 Deutsch  |    Shqip This website is devoted to Albanian art in the broadest sense, that it to say, to the various artistic endeavours undertaken by Albanians or connected in some way with Albania and/or the Albanians. It does not purport to provide a comprehensive history of Albanian art, but simply to present aspects and phenomena that might be of interest to the international reader/viewer. Art forms in Albania were moulded by traditional Albanian folk culture, by early Byzantine traditions and by the country's inclusion in the Ottoman Empire for five centuries until 1912. Among the earliest works of architecture of artistic value in Albania are the many old Byzantine churches such as those in Berat (ca. 1300) and southern Albanian regions of Gjirokastra and Korça, and venerable mosques such as the Mirahor Mosque in Korça (1495), the Sultan Mosque (1492) and the Lead Mosque (1553-1554) in Berat, the Murad Mosque in Vlora (1537-1542), the Naziresha Mosque in Elbasan (pre-1599), the Lead Mosque in Shkodra (1773-1774) and the Et’hem Bey Mosque in Tirana (1793- 1794). Less well known are the superbly elegant Ottoman-style vaulted bridges, few of which have survived the centuries. Not much remains either of the many early Catholic churches of the north. Notable in style for private dwellings are the lofty mansions of Gjirokastra, the windowed homes in the Mangalem quarter of Berat (The City of a Thousand Windows), and the lonely kullas (fortified stone towers) planted here and there in isolated regions of northern Albania and Kosovo.

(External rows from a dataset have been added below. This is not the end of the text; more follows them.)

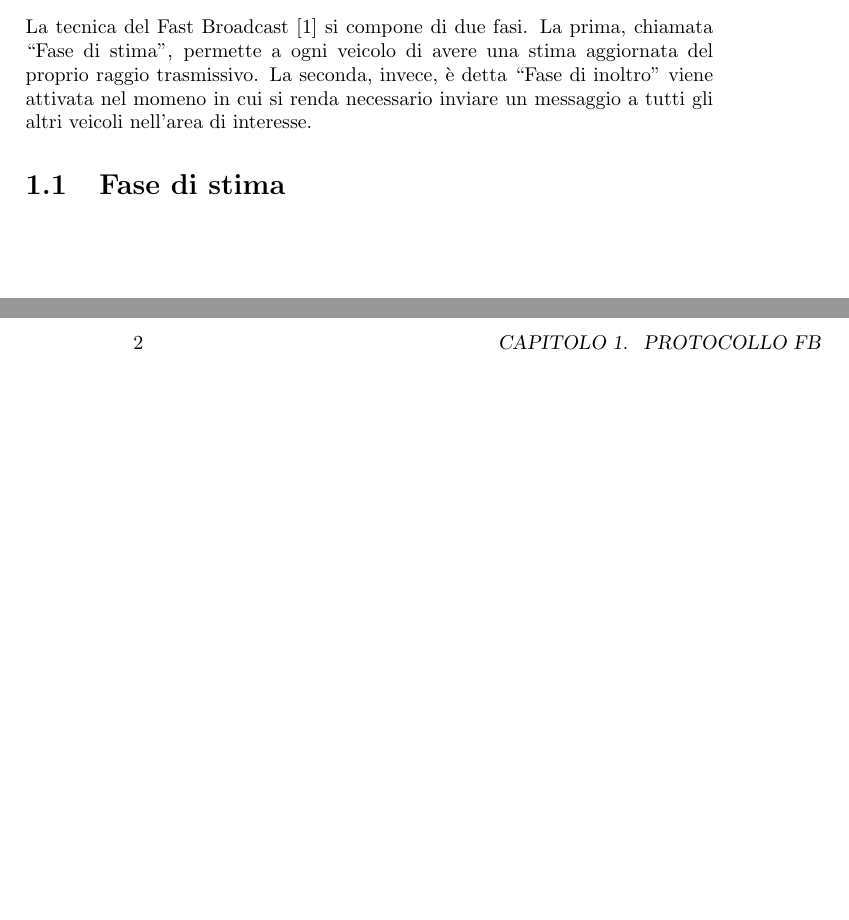
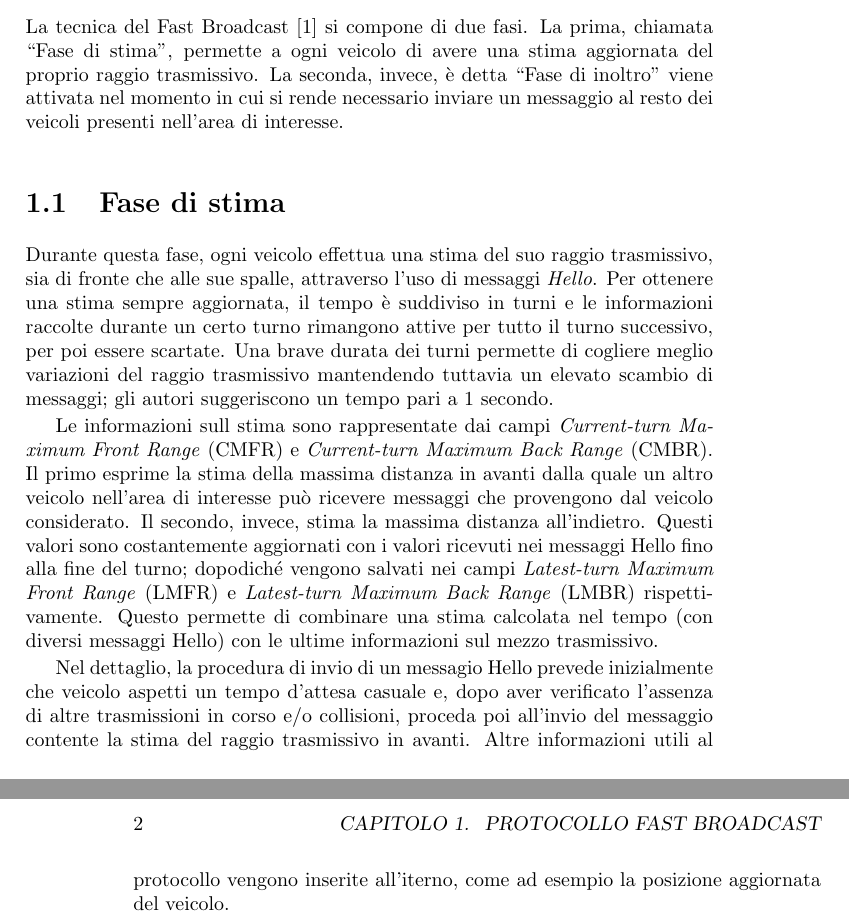
Before and after one commit to mromanelli9/master-thesis, a LaTeX book (doc/draft/tesi.tex, which reads doc/draft/chapters/protocollo_fb.tex): two parts of pages 1 and 2 of 3, joined at a grey line, cut so that both start at the same text, the shorter picture padded with empty space. Compiled offline with pdfLaTeX.

Commit message:
add first part of estimantion phase

```diff
--- a/doc/draft/chapters/protocollo_fb.tex
+++ b/doc/draft/chapters/protocollo_fb.tex
@@ -3,9 +3,26 @@
 %!TeX spellcheck = it_IT
 %!TEX root = ../tesi.tex
 
-\chapter{Protocollo FB}
-La tecnica del Fast Broadcast \cite{Palazzi07howdo} si compone di due fasi. La prima, chiamata ``Fase di stima'', permette a ogni veicolo di avere una stima aggiornata
-del proprio raggio trasmissivo. La seconda, invece, è detta ``Fase di inoltro'' viene attivata nel momeno in cui si renda necessario inviare un messaggio
-a tutti gli altri veicoli nell'area di interesse.
+\chapter{Protocollo Fast Broadcast}
+La tecnica del Fast Broadcast~\cite{Palazzi07howdo} si compone di due fasi. La prima, chiamata ``Fase di stima'', permette a ogni veicolo di avere una stima aggiornata
+del proprio raggio trasmissivo. La seconda, invece, è detta ``Fase di inoltro'' viene attivata nel momento in cui si rende necessario inviare un messaggio
+al resto dei veicoli presenti nell'area di interesse.
 
 \section{Fase di stima}
+Durante questa fase, ogni veicolo effettua una stima del suo raggio trasmissivo, sia di fronte che alle sue spalle, attraverso l'uso di messaggi \textit{Hello}.
+Per ottenere una stima sempre aggiornata, il tempo è suddiviso in turni e le informazioni raccolte durante un certo turno
+rimangono attive per tutto il turno successivo, per poi essere scartate.
+Una brave durata dei turni permette di cogliere meglio variazioni del raggio trasmissivo mantendendo tuttavia un elevato scambio di messaggi;
+gli autori suggeriscono un tempo pari a 1 secondo.
+
+Le informazioni sull stima sono rappresentate dai campi \textit{Current-turn Maximum Front Range} (CMFR) e \textit{Current-turn Maximum Back Range} (CMBR).
+Il primo esprime la stima della massima distanza in avanti dalla quale un altro veicolo nell'area di interesse può ricevere messaggi che provengono dal veicolo considerato.
+Il secondo, invece, stima la massima distanza all'indietro.
+Questi valori sono costantemente aggiornati con i valori ricevuti nei messaggi Hello fino alla fine del turno;
+dopodiché vengono salvati nei campi \textit{Latest-turn Maximum Front Range} (LMFR) e \textit{Latest-turn Maximum Back Range} (LMBR) rispettivamente.
+Questo permette di combinare una stima calcolata nel tempo (con diversi messaggi Hello) con le ultime informazioni sul mezzo trasmissivo.
+
+Nel dettaglio, la procedura di invio di un messagio Hello prevede inizialmente che veicolo aspetti un tempo d'attesa casuale e,
+dopo aver verificato l'assenza di altre trasmissioni in corso e/o collisioni, proceda poi all'invio del messaggio contente
+la stima del raggio trasmissivo in avanti.
+Altre informazioni utili al protocollo vengono inserite all'iterno, come ad esempio la posizione aggiornata del veicolo.
```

Following mosaics and murals from antiquity and the mediaeval period, the first concrete representations in painting were icons in the Byzantine Orthodox tradition. The earliest Albanian icons date from the late thirteenth century and there is general agreement that they reached their artistic zenith in the eighteenth century. Among the greatest protagonists of Albanian iconic art were Onufri and David Selenica. The museums of Berat, Korça and Tirana have good collections of the few icons that remain. In the Ottoman period other painting was limited mostly to folk art and to the often exuberant decorations of mosques. Modern painting and sculpture arose in the first half of the twentieth century and reached a modest zenith in the 1930s and 1940s when the first major art exhibitions were held in the country. The traditions of Albanian art that evolved up until the Second World War were largely destroyed by the communist regime that took power in Albania in November 1944. In the following years, some artists endeavoured to conform to the new doctrine of socialist realism. Others fled or ceased all creative activity. Political extremism in 1966-1967, inspired by the cultural revolution in Albania’s only political ally at the time, communist China, put fear into the hearts of all Albanians of creative talent. Some well-known artists were imprisoned and many other interned in remote villages for said bourgeois or reactionary proclivities. Countless works of art disappeared. Religion was officially banned in Albania in 1967 and century-old icons, old paintings, books and manuscripts were left to rot in cellars or abandoned church buildings. People were simply too afraid to preserve and take care of them. At that time there were about 1,050 mosques, 200 Bektashi tekkes and mausolea and about 400 Catholic and Orthodox churches in the country, most of which were torn down or converted for other usage. Among the noted victims of this great cultural tragedy were early mosques and churches of substantial cultural value that had been meticulously restored by Albanian specialist but a few years earlier. Despite the many losses from war and wanton destruction, Albania is still rich in art, and this website hopes to attract the intention of the reader/view to several aspects of it. Robert Elsie
Robert Elsie Albanian Art